_WORK ITEM_:
What's needed is a word-for-word retyping of the entries below, pictures omitted.

------------------------------------------------------------

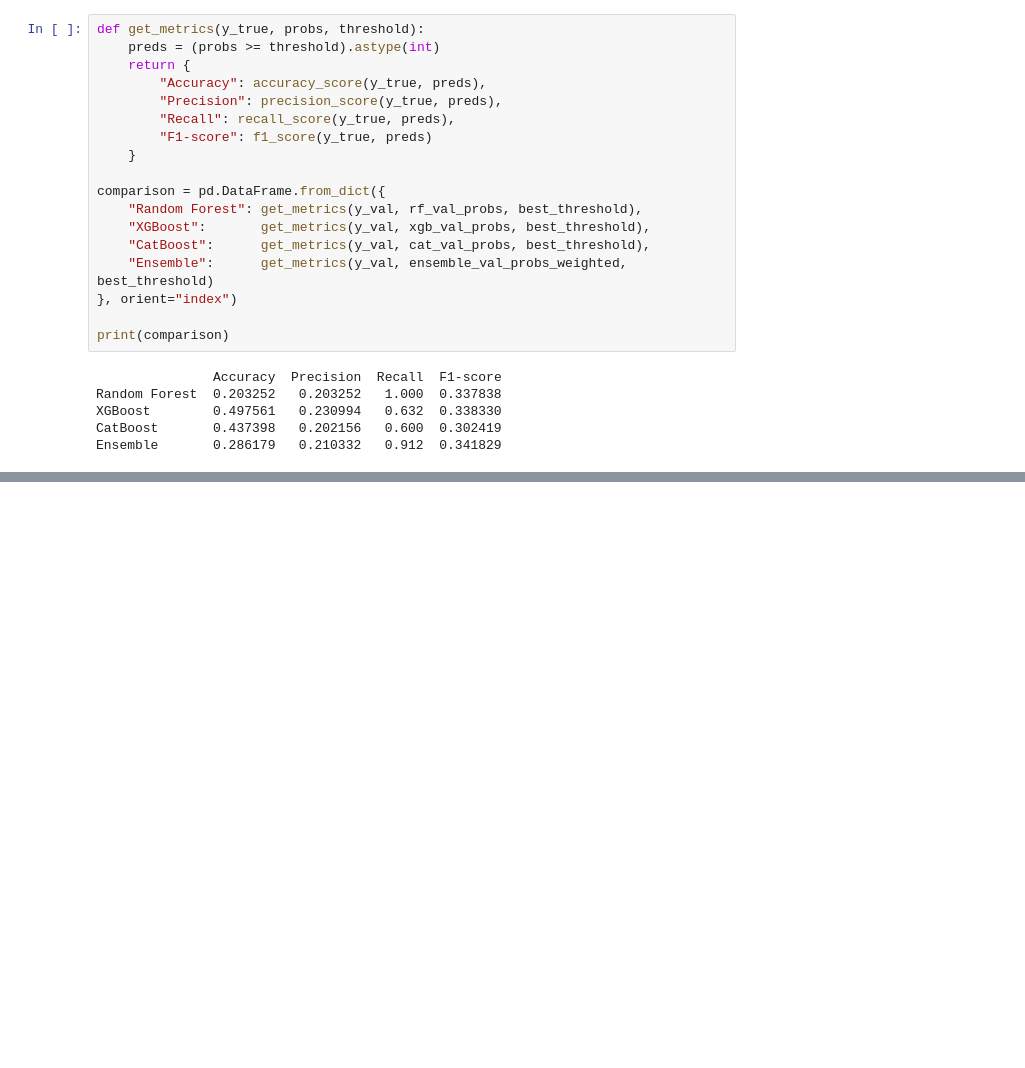
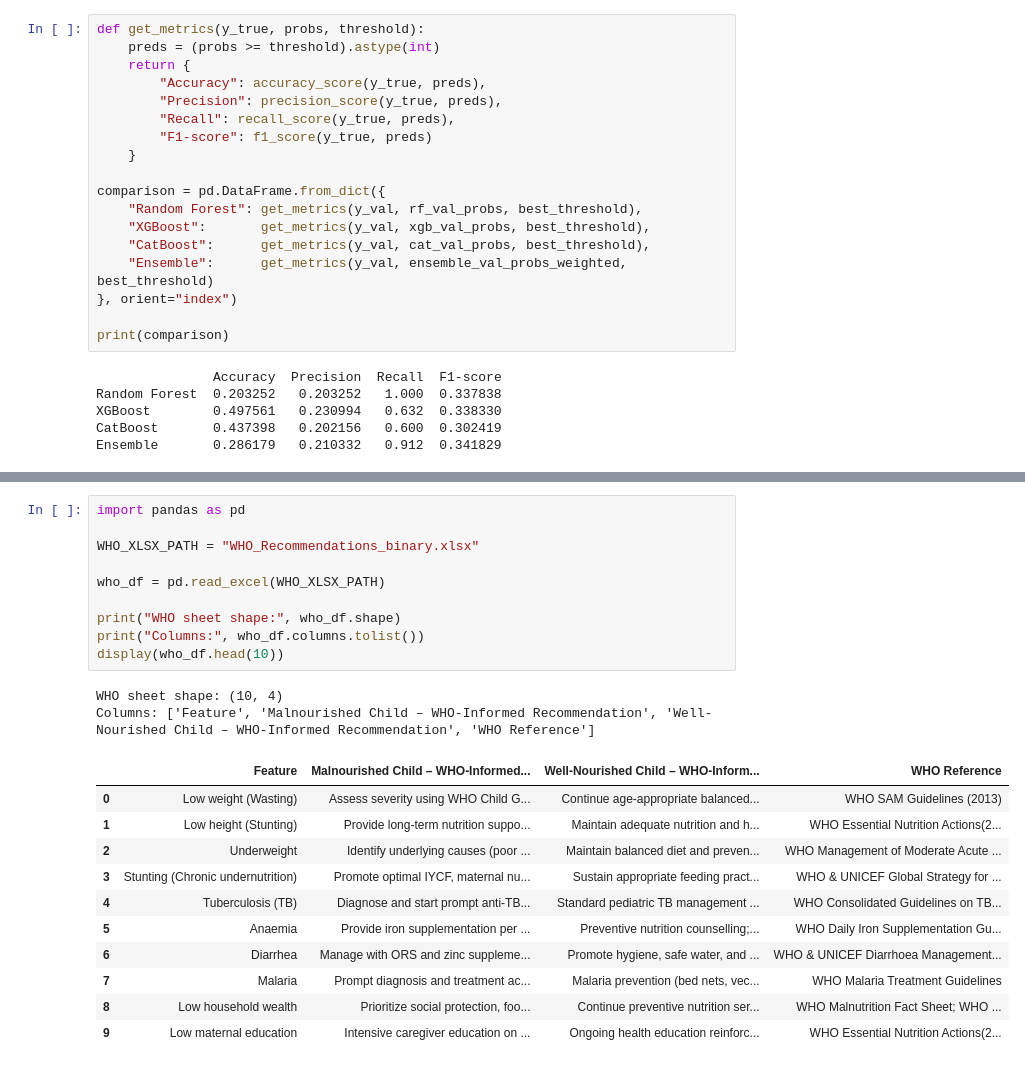
Before and after one commit to DevangaR2002/MalnutritionPrediction, a Jupyter notebook: EnesembleModel.ipynb, the cells around one changed output, grey strips where cells are left out. Cells and saved outputs as stored; diff of their text form; blank space fills up the shorter version.

```diff
--- a/EnesembleModel.ipynb
+++ b/EnesembleModel.ipynb
@@ -524,0 +829,24 @@ Ensemble       0.286179   0.210332   0.912  0.341829
+# %%
+import pandas as pd
+
+WHO_XLSX_PATH = "WHO_Recommendations_binary.xlsx"
+
+who_df = pd.read_excel(WHO_XLSX_PATH)
+
+print("WHO sheet shape:", who_df.shape)
+print("Columns:", who_df.columns.tolist())
+display(who_df.head(10))
+# %% [output]
+WHO sheet shape: (10, 4)
+Columns: ['Feature', 'Malnourished Child – WHO-Informed Recommendation', 'Well-Nourished Child – WHO-Informed Recommendation', 'WHO Reference']
+|  | Feature | Malnourished Child – WHO-Informed... | Well-Nourished Child – WHO-Inform... | WHO Reference |
+| 0 | Low weight (Wasting) | Assess severity using WHO Child G... | Continue age-appropriate balanced... | WHO SAM Guidelines (2013) |
+| 1 | Low height (Stunting) | Provide long-term nutrition suppo... | Maintain adequate nutrition and h... | WHO Essential Nutrition Actions(2... |
+| 2 | Underweight | Identify underlying causes (poor ... | Maintain balanced diet and preven... | WHO Management of Moderate Acute ... |
+| 3 | Stunting (Chronic undernutrition) | Promote optimal IYCF, maternal nu... | Sustain appropriate feeding pract... | WHO & UNICEF Global Strategy for ... |
+| 4 | Tuberculosis (TB) | Diagnose and start prompt anti-TB... | Standard pediatric TB management ... | WHO Consolidated Guidelines on TB... |
+| 5 | Anaemia | Provide iron supplementation per ... | Preventive nutrition counselling;... | WHO Daily Iron Supplementation Gu... |
+| 6 | Diarrhea | Manage with ORS and zinc suppleme... | Promote hygiene, safe water, and ... | WHO & UNICEF Diarrhoea Management... |
+| 7 | Malaria | Prompt diagnosis and treatment ac... | Malaria prevention (bed nets, vec... | WHO Malaria Treatment Guidelines |
+| 8 | Low household wealth | Prioritize social protection, foo... | Continue preventive nutrition ser... | WHO Malnutrition Fact Sheet; WHO ... |
+| 9 | Low maternal education | Intensive caregiver education on ... | Ongoing health education reinforc... | WHO Essential Nutrition Actions(2... |
```
Also changed, not shown: parts of 36 cells of this notebook, 11 other files.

------------------------------------------------------------

_RESULT FOR THIS EXERCISE_:
Before and after one commit to DevangaR2002/MalnutritionPrediction, a Jupyter notebook: EnesembleModel.ipynb, the cells around one changed output, grey strips where cells are left out. Cells and saved outputs as stored; diff of their text form; blank space fills up the shorter version.

```diff
--- a/EnesembleModel.ipynb
+++ b/EnesembleModel.ipynb
@@ -524,0 +829,24 @@ Ensemble       0.286179   0.210332   0.912  0.341829
+# %%
+import pandas as pd
+
+WHO_XLSX_PATH = "WHO_Recommendations_binary.xlsx"
+
+who_df = pd.read_excel(WHO_XLSX_PATH)
+
+print("WHO sheet shape:", who_df.shape)
+print("Columns:", who_df.columns.tolist())
+display(who_df.head(10))
+# %% [output]
+WHO sheet shape: (10, 4)
+Columns: ['Feature', 'Malnourished Child – WHO-Informed Recommendation', 'Well-Nourished Child – WHO-Informed Recommendation', 'WHO Reference']
+|  | Feature | Malnourished Child – WHO-Informed... | Well-Nourished Child – WHO-Inform... | WHO Reference |
+| 0 | Low weight (Wasting) | Assess severity using WHO Child G... | Continue age-appropriate balanced... | WHO SAM Guidelines (2013) |
+| 1 | Low height (Stunting) | Provide long-term nutrition suppo... | Maintain adequate nutrition and h... | WHO Essential Nutrition Actions(2... |
+| 2 | Underweight | Identify underlying causes (poor ... | Maintain balanced diet and preven... | WHO Management of Moderate Acute ... |
+| 3 | Stunting (Chronic undernutrition) | Promote optimal IYCF, maternal nu... | Sustain appropriate feeding pract... | WHO & UNICEF Global Strategy for ... |
+| 4 | Tuberculosis (TB) | Diagnose and start prompt anti-TB... | Standard pediatric TB management ... | WHO Consolidated Guidelines on TB... |
+| 5 | Anaemia | Provide iron supplementation per ... | Preventive nutrition counselling;... | WHO Daily Iron Supplementation Gu... |
+| 6 | Diarrhea | Manage with ORS and zinc suppleme... | Promote hygiene, safe water, and ... | WHO & UNICEF Diarrhoea Management... |
+| 7 | Malaria | Prompt diagnosis and treatment ac... | Malaria prevention (bed nets, vec... | WHO Malaria Treatment Guidelines |
+| 8 | Low household wealth | Prioritize social protection, foo... | Continue preventive nutrition ser... | WHO Malnutrition Fact Sheet; WHO ... |
+| 9 | Low maternal education | Intensive caregiver education on ... | Ongoing health education reinforc... | WHO Essential Nutrition Actions(2... |
```
Also changed, not shown: parts of 36 cells of this notebook, 11 other files.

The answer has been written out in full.